RECORDS FOR THE EXERCISE:
========
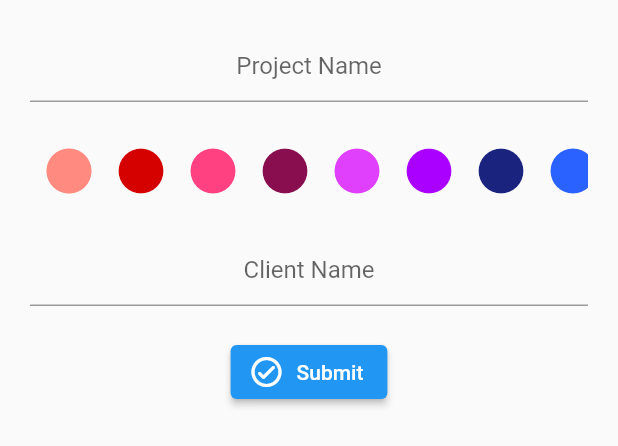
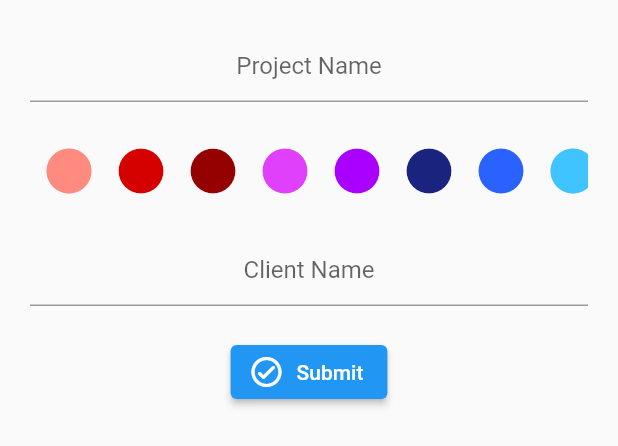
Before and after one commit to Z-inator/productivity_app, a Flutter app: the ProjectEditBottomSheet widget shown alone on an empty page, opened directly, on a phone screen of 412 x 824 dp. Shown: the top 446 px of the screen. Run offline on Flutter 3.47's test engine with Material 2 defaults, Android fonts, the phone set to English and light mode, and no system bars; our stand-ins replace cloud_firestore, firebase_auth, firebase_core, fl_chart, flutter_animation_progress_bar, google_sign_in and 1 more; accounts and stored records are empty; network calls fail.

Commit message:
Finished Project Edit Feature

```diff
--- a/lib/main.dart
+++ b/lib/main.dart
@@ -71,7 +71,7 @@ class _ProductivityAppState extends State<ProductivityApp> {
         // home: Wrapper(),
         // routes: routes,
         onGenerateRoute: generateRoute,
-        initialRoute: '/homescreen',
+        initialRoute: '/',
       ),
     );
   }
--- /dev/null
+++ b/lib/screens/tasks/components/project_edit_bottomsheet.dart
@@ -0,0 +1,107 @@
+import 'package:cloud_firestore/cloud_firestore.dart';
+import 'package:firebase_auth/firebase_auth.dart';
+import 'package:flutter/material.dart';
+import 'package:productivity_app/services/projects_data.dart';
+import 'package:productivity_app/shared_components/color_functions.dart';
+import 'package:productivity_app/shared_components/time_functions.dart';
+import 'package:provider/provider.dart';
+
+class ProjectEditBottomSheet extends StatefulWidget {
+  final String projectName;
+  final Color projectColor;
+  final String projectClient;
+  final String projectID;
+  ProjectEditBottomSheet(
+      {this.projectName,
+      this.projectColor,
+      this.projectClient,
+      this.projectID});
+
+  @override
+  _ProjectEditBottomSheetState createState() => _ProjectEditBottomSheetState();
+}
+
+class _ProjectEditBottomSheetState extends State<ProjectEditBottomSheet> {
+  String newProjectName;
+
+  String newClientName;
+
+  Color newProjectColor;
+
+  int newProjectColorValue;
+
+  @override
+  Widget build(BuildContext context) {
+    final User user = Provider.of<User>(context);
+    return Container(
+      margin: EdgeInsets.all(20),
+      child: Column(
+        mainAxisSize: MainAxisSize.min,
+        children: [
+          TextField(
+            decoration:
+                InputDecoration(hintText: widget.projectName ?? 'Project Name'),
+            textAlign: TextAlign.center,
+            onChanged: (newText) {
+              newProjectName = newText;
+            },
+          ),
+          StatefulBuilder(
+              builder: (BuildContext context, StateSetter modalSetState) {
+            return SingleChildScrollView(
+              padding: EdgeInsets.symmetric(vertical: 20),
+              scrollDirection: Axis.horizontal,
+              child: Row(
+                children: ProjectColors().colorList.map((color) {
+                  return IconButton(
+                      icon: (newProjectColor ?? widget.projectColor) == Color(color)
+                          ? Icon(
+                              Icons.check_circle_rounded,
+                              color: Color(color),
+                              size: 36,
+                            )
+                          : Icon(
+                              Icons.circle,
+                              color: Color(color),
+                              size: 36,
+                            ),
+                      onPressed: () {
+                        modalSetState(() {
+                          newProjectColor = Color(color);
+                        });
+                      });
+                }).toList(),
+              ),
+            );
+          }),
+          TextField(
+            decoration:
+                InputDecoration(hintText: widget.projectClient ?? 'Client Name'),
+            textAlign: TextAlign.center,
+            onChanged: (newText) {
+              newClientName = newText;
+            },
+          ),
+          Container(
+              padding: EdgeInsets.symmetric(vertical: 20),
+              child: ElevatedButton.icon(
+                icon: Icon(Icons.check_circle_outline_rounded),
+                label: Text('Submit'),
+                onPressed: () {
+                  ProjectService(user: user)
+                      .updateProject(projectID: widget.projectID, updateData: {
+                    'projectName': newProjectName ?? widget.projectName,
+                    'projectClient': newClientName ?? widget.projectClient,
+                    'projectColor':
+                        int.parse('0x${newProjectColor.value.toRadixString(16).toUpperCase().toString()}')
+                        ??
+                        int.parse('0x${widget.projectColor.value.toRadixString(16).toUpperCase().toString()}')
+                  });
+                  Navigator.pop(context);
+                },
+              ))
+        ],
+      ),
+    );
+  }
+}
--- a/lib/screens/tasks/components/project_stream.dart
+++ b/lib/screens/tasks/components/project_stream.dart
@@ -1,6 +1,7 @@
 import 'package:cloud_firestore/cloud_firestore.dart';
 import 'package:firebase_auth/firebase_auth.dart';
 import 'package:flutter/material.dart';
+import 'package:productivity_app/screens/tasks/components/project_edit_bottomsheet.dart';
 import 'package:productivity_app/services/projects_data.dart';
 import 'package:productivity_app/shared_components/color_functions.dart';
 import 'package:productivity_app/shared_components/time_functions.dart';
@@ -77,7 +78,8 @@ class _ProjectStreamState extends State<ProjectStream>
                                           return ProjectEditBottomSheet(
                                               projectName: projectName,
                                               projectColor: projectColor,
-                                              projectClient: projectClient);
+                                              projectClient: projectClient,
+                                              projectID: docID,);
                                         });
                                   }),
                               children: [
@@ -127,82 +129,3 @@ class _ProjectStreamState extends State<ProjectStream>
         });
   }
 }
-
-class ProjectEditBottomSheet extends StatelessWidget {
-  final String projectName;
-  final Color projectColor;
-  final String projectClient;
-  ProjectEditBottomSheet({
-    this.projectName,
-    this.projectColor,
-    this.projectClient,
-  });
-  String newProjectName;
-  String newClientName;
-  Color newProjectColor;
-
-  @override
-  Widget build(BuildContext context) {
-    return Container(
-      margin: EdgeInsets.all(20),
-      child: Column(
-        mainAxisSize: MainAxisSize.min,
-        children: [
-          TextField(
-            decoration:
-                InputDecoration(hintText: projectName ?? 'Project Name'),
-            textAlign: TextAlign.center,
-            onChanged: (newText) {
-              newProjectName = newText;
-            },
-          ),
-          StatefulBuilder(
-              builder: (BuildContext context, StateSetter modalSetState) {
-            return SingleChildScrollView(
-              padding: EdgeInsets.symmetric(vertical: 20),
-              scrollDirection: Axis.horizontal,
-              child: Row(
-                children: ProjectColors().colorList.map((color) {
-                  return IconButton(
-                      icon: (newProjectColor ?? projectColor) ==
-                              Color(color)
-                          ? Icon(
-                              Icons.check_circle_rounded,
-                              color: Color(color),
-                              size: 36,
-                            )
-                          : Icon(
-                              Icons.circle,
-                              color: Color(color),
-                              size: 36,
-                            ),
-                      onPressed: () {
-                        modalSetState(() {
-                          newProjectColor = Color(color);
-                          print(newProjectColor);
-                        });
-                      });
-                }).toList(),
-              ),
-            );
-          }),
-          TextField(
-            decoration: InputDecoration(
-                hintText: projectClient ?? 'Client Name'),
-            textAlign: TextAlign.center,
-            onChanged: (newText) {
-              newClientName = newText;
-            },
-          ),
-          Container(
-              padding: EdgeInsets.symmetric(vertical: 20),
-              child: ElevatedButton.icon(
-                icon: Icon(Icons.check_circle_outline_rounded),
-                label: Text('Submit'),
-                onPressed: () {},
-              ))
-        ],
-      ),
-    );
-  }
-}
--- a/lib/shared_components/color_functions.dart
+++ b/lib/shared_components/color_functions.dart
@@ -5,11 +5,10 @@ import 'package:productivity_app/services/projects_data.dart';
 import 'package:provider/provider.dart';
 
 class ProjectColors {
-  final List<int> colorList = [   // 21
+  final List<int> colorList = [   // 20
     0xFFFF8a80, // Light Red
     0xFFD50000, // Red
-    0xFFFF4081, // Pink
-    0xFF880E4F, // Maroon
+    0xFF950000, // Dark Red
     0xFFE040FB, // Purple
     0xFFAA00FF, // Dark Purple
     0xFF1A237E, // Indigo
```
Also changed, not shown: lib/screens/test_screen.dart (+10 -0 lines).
========
REQUIREMENT:
Would you please copy all lines in the data that contain the word "newText"?

ANSWER SPACE:
+            onChanged: (newText) {
+              newProjectName = newText;
+            onChanged: (newText) {
+              newClientName = newText;
-            onChanged: (newText) {
-              newProjectName = newText;
-            onChanged: (newText) {
-              newClientName = newText;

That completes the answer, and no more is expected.